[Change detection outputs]

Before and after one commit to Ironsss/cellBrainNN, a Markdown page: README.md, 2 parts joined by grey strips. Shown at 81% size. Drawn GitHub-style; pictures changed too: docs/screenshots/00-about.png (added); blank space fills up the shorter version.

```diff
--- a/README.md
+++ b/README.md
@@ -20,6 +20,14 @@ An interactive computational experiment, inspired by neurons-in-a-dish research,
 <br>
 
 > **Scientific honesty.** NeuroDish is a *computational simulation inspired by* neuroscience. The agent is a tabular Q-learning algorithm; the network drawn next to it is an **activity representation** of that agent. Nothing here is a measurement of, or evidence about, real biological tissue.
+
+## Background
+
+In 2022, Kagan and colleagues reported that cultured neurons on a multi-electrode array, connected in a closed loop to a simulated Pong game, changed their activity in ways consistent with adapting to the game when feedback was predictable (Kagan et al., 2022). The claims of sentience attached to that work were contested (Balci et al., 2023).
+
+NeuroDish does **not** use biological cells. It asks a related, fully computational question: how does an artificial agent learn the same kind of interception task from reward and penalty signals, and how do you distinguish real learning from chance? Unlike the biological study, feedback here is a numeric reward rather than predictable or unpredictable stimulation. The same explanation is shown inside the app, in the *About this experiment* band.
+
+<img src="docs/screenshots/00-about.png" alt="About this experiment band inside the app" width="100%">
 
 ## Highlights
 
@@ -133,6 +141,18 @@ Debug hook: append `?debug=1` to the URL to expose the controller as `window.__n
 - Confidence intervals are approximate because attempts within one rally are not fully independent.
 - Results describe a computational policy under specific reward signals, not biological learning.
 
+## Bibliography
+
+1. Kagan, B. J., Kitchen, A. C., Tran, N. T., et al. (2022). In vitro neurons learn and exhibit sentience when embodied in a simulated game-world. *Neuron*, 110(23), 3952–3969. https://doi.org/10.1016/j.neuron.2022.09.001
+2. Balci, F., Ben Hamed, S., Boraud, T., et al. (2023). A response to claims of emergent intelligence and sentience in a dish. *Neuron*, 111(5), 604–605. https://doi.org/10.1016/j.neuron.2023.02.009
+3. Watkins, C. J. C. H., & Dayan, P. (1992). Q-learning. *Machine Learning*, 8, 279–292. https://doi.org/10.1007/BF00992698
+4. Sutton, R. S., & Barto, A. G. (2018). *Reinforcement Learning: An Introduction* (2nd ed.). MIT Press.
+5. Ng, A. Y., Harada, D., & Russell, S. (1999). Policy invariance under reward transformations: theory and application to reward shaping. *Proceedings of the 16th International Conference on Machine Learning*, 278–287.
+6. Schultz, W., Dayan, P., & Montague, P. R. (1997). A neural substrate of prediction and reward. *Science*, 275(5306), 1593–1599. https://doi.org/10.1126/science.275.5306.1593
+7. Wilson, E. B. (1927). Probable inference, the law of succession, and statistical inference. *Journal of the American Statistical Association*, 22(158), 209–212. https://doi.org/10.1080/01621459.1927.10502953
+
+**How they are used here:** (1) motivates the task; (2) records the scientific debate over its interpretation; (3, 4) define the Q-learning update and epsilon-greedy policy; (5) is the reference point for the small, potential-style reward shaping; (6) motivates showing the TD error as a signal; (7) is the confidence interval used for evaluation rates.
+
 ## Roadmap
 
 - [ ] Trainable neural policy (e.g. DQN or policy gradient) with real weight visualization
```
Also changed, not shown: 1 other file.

Goal of the exercise: If a line in the records above has the word "neural", copy it.

Written answer:
+6. Schultz, W., Dayan, P., & Montague, P. R. (1997). A neural substrate of prediction and reward. *Science*, 275(5306), 1593–1599. https://doi.org/10.1126/science.275.5306.1593
 - [ ] Trainable neural policy (e.g. DQN or policy gradient) with real weight visualization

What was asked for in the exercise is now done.